The World Health Organisation (WHO), has recently expressed their concern for the lack of transparency in pricing medication as it presents global human rights issue. They have estimated that this disruption in fair pricing for medical drugs has pushed 100 million people into poverty worldwide, affecting some countries like South Africa or the Philippines. With such a dilemma present, great effort has been done to research the root to this predicament and its effects on medical consumers and patients alike.
One of the leading drivers for the rise in prices is profits or monetary gain as pricing strategically changes based on the country. For example, most European countries pay less in medical drugs than others in African countries. According to the American Diabetes Association, US citizens pay almost 6 times more for insulin than their European counterparts do.
Competition and distribution of these medical drugs mandate a generation of such profits. For example, as there is still no vaccine to prevent hepatitis C, medical care to treat the ailment is still restricted to oral care. However, companies that supply the oral drug now have the opportunity to control the flow and cost of it to accommodate their needs. Furthermore, it was discovered that some high-income countries struggle as they are forced to ration medicines for cancer, hepatitis C and other rare diseases.
At the 2019 Global Fair Pricing of Medicine Forum held in Johannesburg, South Africa, members and delegates of the WHO and other civil society organisations have voiced their concerns over the soaring prices.

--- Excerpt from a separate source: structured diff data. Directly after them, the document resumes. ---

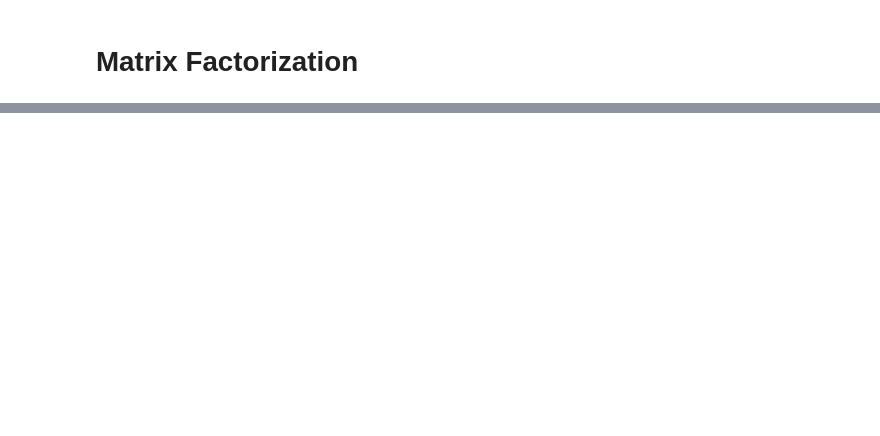
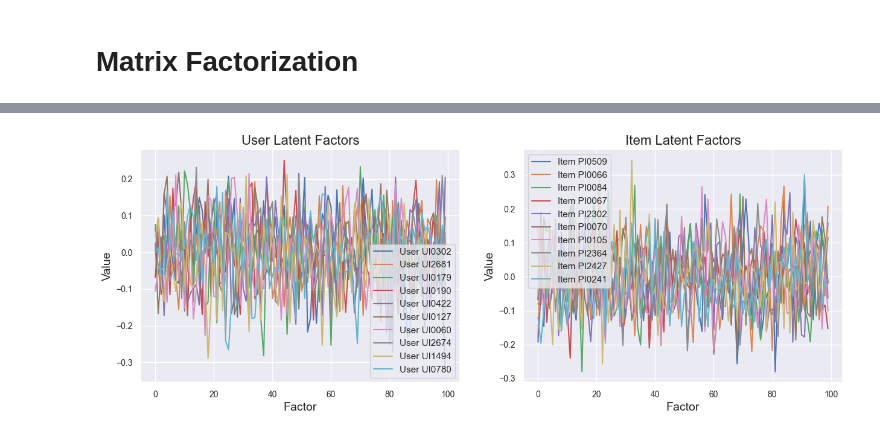
Before and after one commit to picessakresna/GoodGamingShop-Recommendation-Website, a Jupyter notebook: final-project/data-analysis/analysis-goodgamingshop.ipynb, the cells around one changed output, grey strips where cells are left out. Saved outputs shown, nothing was run; the diff lists cells and outputs as text; code cells hidden in the pictures; blank space fills up the shorter version.

```diff
--- a/final-project/data-analysis/analysis-goodgamingshop.ipynb
+++ b/final-project/data-analysis/analysis-goodgamingshop.ipynb
@@ -593,0 +811,31 @@ print("Mean MAE:", results['test_mae'].mean())
+# %%
+# Extract user and item factors
+user_factors = algo.pu
+item_factors = algo.qi
+
+# Visualize the user and item latent factors for the first few users and items
+n_factors = user_factors.shape[1]
+n_users_plot = 10
+n_items_plot = 10
+
+fig, axs = plt.subplots(1, 2, figsize=(15, 5))
+
+# Plot user factors
+for i in range(n_users_plot):
+    axs[0].plot(np.arange(n_factors), user_factors[i], label=f'User {trainset.to_raw_uid(i)}')
+axs[0].set_title('User Latent Factors')
+axs[0].set_xlabel('Factor')
+axs[0].set_ylabel('Value')
+axs[0].legend()
+
+# Plot item factors
+for i in range(n_items_plot):
+    axs[1].plot(np.arange(n_factors), item_factors[i], label=f'Item {trainset.to_raw_iid(i)}')
+axs[1].set_title('Item Latent Factors')
+axs[1].set_xlabel('Factor')
+axs[1].set_ylabel('Value')
+axs[1].legend()
+
+plt.show()
+# %% [output]
+[figure, added]
```
Also changed, not shown: parts of 13 cells of this notebook.
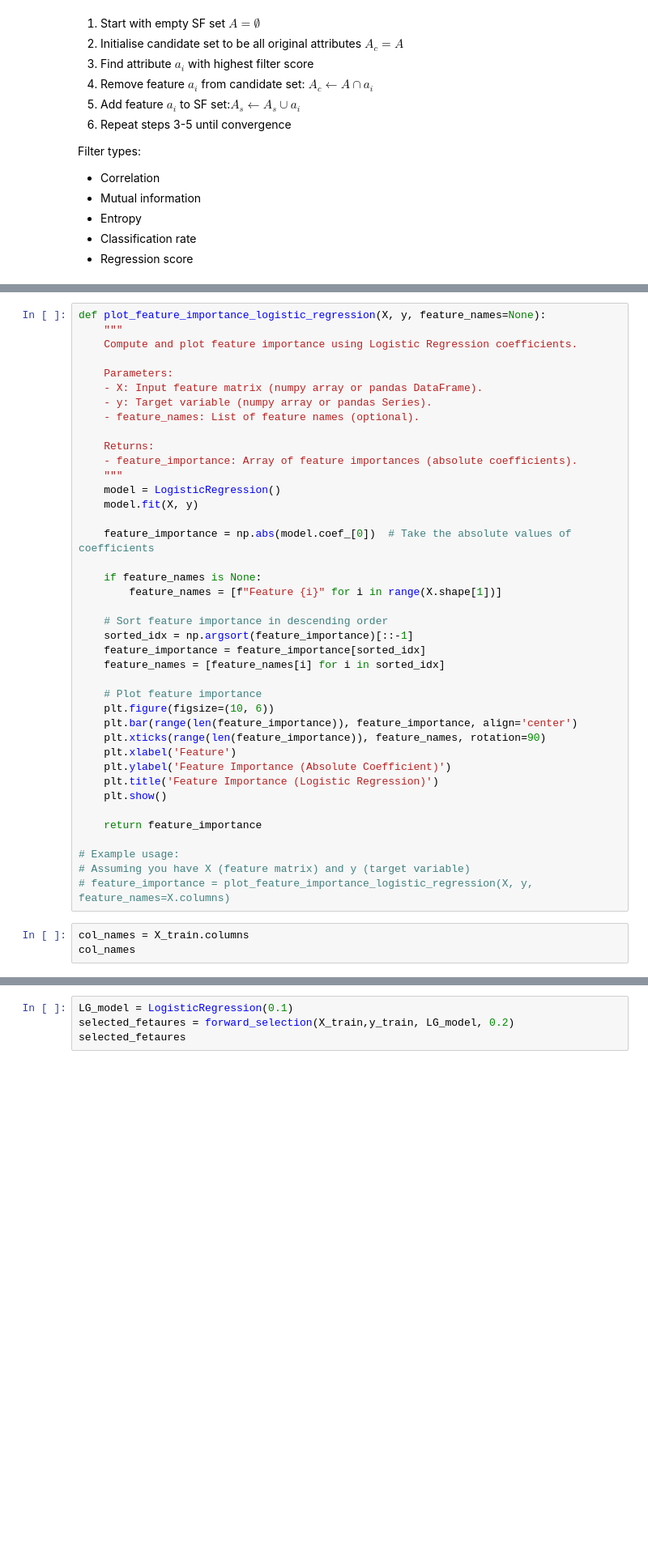
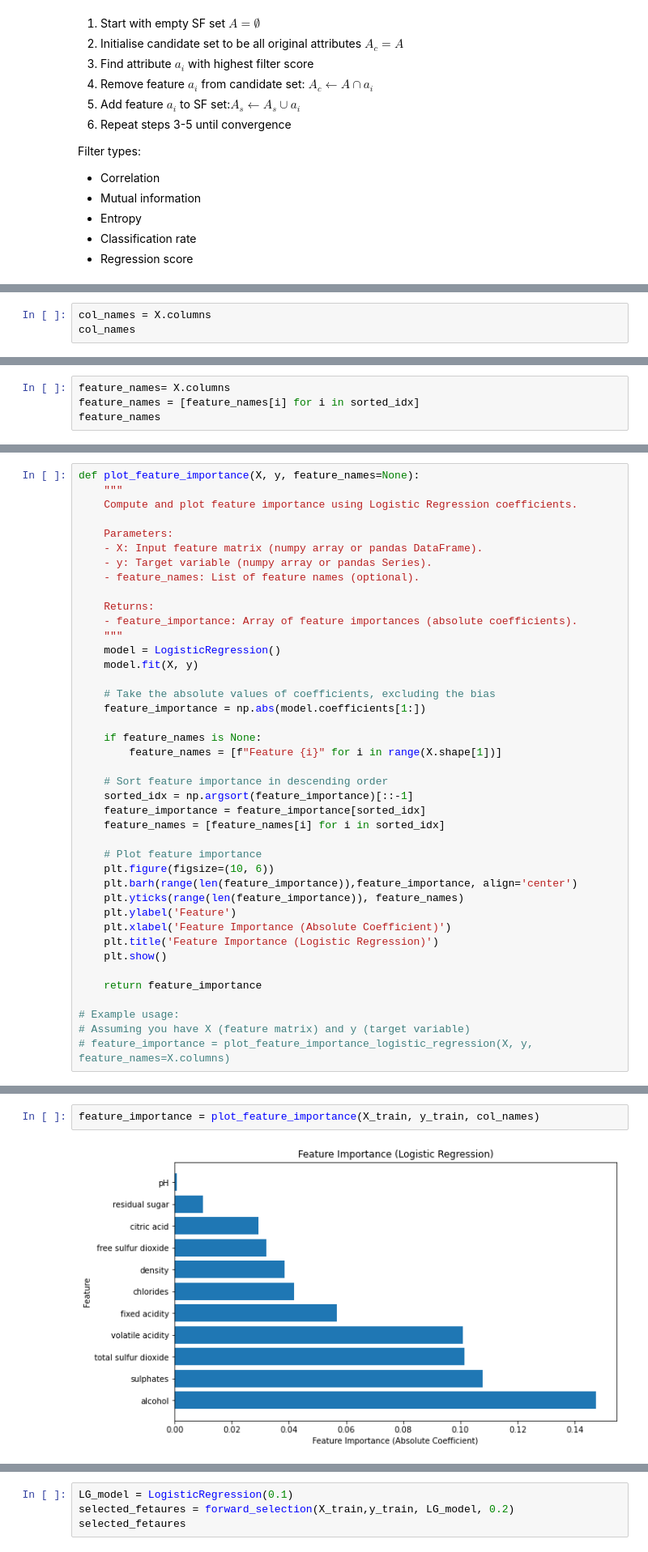
Before and after one commit to RossErskine/ML_Algorithms, a Jupyter notebook: Logistic regression.ipynb, the cells around one changed output, grey strips where cells are left out. Shown at 81% size. Saved outputs shown, nothing was run; the diff lists cells and outputs as text; blank space fills up the shorter version.

```diff
--- a/Logistic regression.ipynb
+++ b/Logistic regression.ipynb
@@ -180,0 +191,3 @@ Filter types:
+# %%
+col_names = X.columns
+col_names
@@ -180,0 +199,4 @@ Filter types:
+# %%
+feature_names= X.columns
+feature_names = [feature_names[i] for i in sorted_idx]
+feature_names
@@ -181,5 +215,5 @@ Filter types:
 # %%
-def plot_feature_importance_logistic_regression(X, y, feature_names=None):
+def plot_feature_importance(X, y, feature_names=None):
     """
     Compute and plot feature importance using Logistic Regression coefficients.
 
@@ -194,7 +228,8 @@ def plot_feature_importance_logistic_regression(X, y, feature_names=None):
     model = LogisticRegression()
     model.fit(X, y)
 
-    feature_importance = np.abs(model.coef_[0])  # Take the absolute values of coefficients
+    # Take the absolute values of coefficients, excluding the bias
+    feature_importance = np.abs(model.coefficients[1:])
 
     if feature_names is None:
         feature_names = [f"Feature {i}" for i in range(X.shape[1])]
@@ -206,10 +241,10 @@ def plot_feature_importance_logistic_regression(X, y, feature_names=None):
 
     # Plot feature importance
     plt.figure(figsize=(10, 6))
-    plt.bar(range(len(feature_importance)), feature_importance, align='center')
-    plt.xticks(range(len(feature_importance)), feature_names, rotation=90)
-    plt.xlabel('Feature')
-    plt.ylabel('Feature Importance (Absolute Coefficient)')
+    plt.barh(range(len(feature_importance)),feature_importance, align='center')
+    plt.yticks(range(len(feature_importance)), feature_names)
+    plt.ylabel('Feature')
+    plt.xlabel('Feature Importance (Absolute Coefficient)')
     plt.title('Feature Importance (Logistic Regression)')
     plt.show()
 
@@ -218,6 +253,3 @@ def plot_feature_importance_logistic_regression(X, y, feature_names=None):
 # Example usage:
 # Assuming you have X (feature matrix) and y (target variable)
 # feature_importance = plot_feature_importance_logistic_regression(X, y, feature_names=X.columns)
-# %%
-col_names = X_train.columns
-col_names
@@ -235,0 +256,4 @@ AttributeError: 'LogisticRegression' object has no attribute 'coef_'
+# %%
+feature_importance = plot_feature_importance(X_train, y_train, col_names)
+# %% [output]
+[figure, added]
```
Also changed, not shown: parts of 37 cells of this notebook.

They defined ‘fair pricing’ as an affordable price for healthcare systems and patients alike, all the while providing sufficient incentive to encourage further investment and innovation for future medical products. The problem today is there is no transparency on how current prices are set by these companies in relation to the costs derived from R&D and other production costs.
WHO Assistant Director General for Medicines and Health Products, Dr. Mariângela Simão, mentioned during the forum:
“Medical innovation has little social value if most people cannot access its benefits… This is a global human rights issue – everyone has a right to access quality healthcare.”
Although events like this have generated awareness to the issue of fair pricing in the healthcare industry, there is still a bit more work to be done. European countries like Austria have been working on sharing policies with other European members, like the Pharmaceutical Pricing and Reimbursement Policies or PPRI, that would expand the access to medicines. Also, WHO is hoping to launch a public online consultation platform to collect the views and opinions of fair pricing of medicine with relevant stakeholders in the field.
- World Health Organisation, April 2019, WHO
- Medical prices- A Global Issue, April 2019, PhilStar
- Tackling the high price of medicine, April 2019, DailyMaverick
- How much does hepatitis C treatment cost?, November 2018, MedicalNews
- The Case for Expensive Antibiotics, September 2018, WIRED
- Global epidemiology of urinary tract infections, NCBI